[Revision tracking records]:
* * * * * * * * *

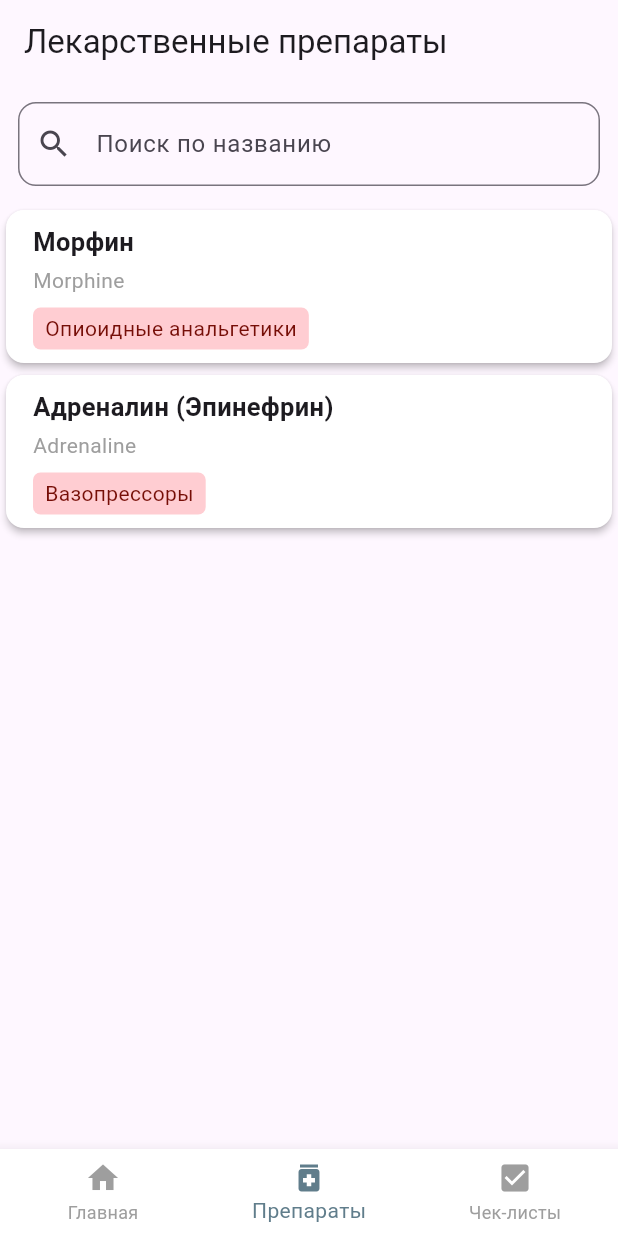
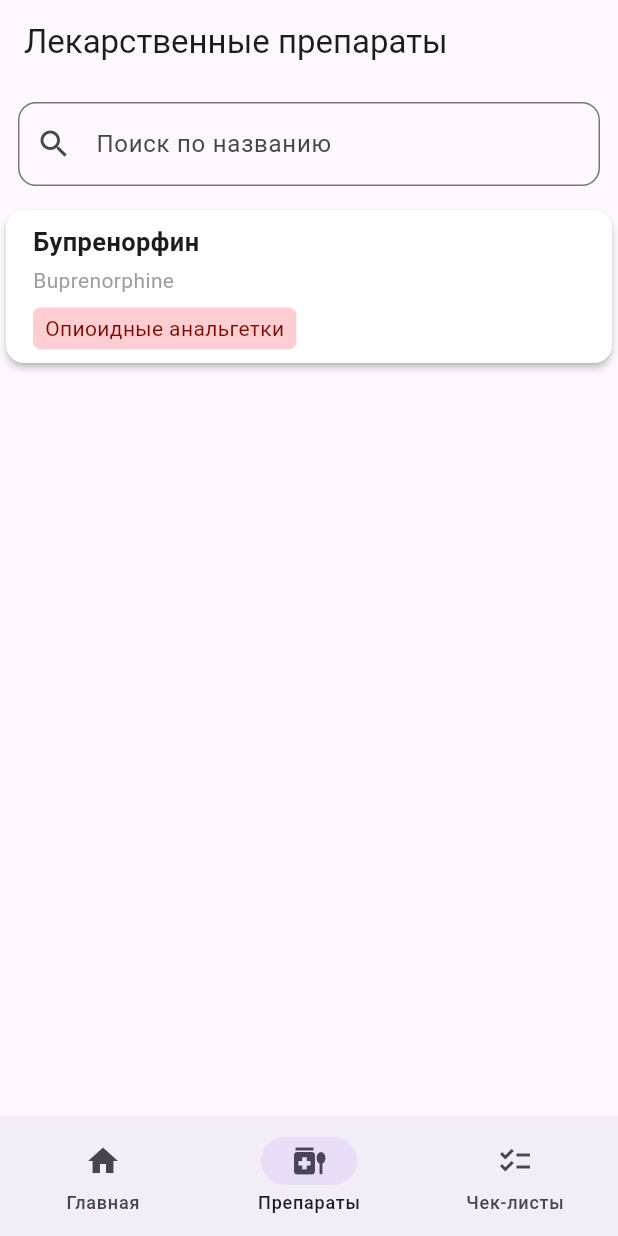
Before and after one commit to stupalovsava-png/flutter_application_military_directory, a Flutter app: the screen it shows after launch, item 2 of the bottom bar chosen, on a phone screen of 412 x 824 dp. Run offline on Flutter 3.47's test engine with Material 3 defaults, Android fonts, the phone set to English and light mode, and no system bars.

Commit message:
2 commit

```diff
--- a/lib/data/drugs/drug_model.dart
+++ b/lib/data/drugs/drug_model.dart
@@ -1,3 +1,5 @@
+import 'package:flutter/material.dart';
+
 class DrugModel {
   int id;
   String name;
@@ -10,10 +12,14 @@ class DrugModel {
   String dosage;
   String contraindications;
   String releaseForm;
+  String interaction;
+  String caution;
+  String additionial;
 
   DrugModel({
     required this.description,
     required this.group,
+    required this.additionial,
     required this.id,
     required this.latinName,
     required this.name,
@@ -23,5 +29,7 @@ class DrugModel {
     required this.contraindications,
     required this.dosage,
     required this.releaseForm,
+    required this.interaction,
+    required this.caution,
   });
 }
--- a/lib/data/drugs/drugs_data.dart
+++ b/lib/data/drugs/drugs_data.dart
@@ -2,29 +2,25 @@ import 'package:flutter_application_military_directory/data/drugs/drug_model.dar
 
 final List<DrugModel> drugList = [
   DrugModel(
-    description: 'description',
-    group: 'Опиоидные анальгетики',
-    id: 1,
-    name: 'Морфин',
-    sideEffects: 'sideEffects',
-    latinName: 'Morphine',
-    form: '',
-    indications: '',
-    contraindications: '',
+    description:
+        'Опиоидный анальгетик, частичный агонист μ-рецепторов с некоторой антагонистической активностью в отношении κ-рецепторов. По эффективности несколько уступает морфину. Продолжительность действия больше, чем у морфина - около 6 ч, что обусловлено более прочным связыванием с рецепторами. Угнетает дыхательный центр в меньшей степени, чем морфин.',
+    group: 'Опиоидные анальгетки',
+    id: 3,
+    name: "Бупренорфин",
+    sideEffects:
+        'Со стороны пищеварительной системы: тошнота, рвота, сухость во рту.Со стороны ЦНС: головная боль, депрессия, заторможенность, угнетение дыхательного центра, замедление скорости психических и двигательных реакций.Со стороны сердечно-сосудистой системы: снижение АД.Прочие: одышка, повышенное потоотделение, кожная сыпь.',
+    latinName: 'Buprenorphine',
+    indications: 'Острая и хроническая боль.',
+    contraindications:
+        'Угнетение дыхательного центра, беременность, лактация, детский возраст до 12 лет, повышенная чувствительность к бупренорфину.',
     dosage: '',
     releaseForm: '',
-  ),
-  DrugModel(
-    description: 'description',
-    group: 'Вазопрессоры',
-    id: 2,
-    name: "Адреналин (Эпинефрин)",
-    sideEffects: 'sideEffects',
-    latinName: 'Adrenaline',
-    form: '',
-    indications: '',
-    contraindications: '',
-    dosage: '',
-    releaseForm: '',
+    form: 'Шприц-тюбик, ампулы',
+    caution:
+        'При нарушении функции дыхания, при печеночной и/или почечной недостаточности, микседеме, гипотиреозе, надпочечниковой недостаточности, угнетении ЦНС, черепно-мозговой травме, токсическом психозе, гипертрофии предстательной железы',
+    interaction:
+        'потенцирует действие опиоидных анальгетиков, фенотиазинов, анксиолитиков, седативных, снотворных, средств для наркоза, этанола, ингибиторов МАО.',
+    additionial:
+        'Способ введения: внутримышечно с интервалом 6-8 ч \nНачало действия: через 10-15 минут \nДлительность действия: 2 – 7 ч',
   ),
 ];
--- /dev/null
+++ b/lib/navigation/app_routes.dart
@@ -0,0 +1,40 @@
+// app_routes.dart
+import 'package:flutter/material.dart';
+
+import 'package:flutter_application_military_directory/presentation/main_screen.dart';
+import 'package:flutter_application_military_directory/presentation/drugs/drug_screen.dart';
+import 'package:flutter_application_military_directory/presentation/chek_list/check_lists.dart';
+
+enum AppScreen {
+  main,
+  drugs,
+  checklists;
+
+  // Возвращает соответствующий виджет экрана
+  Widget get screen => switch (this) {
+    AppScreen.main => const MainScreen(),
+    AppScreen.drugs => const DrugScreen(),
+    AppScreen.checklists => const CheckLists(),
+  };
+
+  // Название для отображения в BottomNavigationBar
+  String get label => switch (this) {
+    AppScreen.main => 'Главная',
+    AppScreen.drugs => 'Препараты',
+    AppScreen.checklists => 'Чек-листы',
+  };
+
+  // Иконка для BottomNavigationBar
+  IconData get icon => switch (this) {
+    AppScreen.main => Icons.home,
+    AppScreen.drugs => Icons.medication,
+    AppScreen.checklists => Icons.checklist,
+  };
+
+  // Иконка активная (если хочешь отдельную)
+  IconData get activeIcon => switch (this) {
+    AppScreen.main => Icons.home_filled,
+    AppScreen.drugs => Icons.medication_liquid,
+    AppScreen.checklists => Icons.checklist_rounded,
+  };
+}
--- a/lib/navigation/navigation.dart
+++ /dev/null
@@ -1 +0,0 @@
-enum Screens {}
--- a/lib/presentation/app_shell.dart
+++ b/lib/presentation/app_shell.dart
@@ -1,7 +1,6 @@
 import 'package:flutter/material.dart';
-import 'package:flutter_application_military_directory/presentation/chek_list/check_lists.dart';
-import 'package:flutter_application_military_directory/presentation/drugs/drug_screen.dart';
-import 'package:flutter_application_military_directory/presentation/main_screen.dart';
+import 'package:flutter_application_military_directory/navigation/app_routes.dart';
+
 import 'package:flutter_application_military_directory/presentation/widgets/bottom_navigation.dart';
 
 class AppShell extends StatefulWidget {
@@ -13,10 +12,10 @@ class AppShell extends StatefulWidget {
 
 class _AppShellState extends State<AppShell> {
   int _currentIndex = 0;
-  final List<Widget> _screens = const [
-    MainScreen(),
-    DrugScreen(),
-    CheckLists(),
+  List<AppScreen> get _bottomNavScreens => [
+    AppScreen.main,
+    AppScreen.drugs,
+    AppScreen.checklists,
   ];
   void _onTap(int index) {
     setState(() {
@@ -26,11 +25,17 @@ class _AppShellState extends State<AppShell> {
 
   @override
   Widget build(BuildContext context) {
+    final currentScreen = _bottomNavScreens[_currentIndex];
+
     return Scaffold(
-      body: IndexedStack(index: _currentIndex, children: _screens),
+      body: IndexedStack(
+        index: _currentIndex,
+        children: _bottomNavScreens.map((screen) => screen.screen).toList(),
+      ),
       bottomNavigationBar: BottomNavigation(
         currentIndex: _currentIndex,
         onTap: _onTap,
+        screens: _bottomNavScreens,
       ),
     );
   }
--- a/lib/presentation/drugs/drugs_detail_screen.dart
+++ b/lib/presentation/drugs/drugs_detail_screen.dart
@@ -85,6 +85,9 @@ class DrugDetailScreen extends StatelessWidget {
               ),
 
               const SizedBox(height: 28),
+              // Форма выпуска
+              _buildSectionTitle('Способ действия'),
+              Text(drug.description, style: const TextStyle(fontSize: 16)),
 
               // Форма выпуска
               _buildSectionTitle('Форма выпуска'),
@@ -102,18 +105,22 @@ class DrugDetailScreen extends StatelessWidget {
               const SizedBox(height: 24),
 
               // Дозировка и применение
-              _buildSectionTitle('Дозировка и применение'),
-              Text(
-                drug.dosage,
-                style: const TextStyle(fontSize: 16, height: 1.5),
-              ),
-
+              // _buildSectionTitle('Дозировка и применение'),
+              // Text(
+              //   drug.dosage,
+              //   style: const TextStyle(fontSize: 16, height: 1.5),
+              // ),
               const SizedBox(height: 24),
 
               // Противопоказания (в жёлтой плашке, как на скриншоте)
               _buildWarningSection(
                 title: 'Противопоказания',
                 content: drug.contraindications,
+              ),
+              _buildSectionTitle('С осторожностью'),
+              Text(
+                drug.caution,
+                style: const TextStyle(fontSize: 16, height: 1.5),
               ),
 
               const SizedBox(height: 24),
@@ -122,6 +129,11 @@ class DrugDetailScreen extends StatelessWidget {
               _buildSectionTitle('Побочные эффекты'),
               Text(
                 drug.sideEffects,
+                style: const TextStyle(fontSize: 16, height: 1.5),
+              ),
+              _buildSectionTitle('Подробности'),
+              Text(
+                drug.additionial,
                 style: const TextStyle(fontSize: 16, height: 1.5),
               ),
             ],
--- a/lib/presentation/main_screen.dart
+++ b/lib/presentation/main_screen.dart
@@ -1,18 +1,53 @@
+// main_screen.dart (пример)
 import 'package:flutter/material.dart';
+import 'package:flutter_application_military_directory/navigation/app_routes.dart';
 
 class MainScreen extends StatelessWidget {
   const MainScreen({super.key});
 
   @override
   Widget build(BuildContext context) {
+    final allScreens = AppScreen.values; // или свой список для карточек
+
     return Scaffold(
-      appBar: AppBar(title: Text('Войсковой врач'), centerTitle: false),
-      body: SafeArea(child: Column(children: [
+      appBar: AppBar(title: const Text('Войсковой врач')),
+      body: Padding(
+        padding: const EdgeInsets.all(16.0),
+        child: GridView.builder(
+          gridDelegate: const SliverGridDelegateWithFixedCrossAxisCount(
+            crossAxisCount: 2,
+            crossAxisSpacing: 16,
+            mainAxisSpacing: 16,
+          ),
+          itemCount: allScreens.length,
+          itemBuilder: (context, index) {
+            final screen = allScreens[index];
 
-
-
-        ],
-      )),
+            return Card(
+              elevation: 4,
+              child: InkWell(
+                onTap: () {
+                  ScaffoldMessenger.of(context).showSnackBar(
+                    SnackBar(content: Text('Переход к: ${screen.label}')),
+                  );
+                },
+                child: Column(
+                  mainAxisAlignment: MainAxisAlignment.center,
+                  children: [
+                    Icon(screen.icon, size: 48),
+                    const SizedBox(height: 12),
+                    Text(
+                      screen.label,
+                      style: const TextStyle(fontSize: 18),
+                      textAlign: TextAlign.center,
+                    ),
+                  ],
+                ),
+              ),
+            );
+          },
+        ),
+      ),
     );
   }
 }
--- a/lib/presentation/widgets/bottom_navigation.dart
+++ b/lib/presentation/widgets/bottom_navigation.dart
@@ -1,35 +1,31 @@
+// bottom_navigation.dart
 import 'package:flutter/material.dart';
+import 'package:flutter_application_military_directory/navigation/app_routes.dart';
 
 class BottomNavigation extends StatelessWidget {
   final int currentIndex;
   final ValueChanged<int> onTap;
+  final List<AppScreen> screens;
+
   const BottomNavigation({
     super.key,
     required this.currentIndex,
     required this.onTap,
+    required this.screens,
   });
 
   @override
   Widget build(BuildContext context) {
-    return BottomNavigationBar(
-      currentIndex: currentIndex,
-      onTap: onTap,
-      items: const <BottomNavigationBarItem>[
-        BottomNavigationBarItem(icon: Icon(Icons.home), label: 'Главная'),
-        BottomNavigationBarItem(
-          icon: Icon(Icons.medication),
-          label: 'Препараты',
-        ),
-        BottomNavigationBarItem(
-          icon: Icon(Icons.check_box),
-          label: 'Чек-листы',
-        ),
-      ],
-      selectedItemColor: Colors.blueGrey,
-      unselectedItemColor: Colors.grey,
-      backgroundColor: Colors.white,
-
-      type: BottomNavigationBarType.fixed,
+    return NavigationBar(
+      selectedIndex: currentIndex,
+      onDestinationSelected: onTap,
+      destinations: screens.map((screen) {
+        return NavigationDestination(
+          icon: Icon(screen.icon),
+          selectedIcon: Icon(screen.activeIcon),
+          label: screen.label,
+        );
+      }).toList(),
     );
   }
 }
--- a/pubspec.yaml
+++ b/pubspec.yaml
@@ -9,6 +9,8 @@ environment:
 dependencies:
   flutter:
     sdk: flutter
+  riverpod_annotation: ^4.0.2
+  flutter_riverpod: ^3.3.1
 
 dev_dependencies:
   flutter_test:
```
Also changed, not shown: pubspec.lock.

* * * * * * * * *

[WHAT THE TASK ASKS]:
Go through the records line by line, and copy each line that holds the string "style".

[YOUR SOLUTION]:
+              Text(drug.description, style: const TextStyle(fontSize: 16)),
-                style: const TextStyle(fontSize: 16, height: 1.5),
+              //   style: const TextStyle(fontSize: 16, height: 1.5),
+                style: const TextStyle(fontSize: 16, height: 1.5),
+                style: const TextStyle(fontSize: 16, height: 1.5),
                 style: const TextStyle(fontSize: 16, height: 1.5),
+                      style: const TextStyle(fontSize: 18),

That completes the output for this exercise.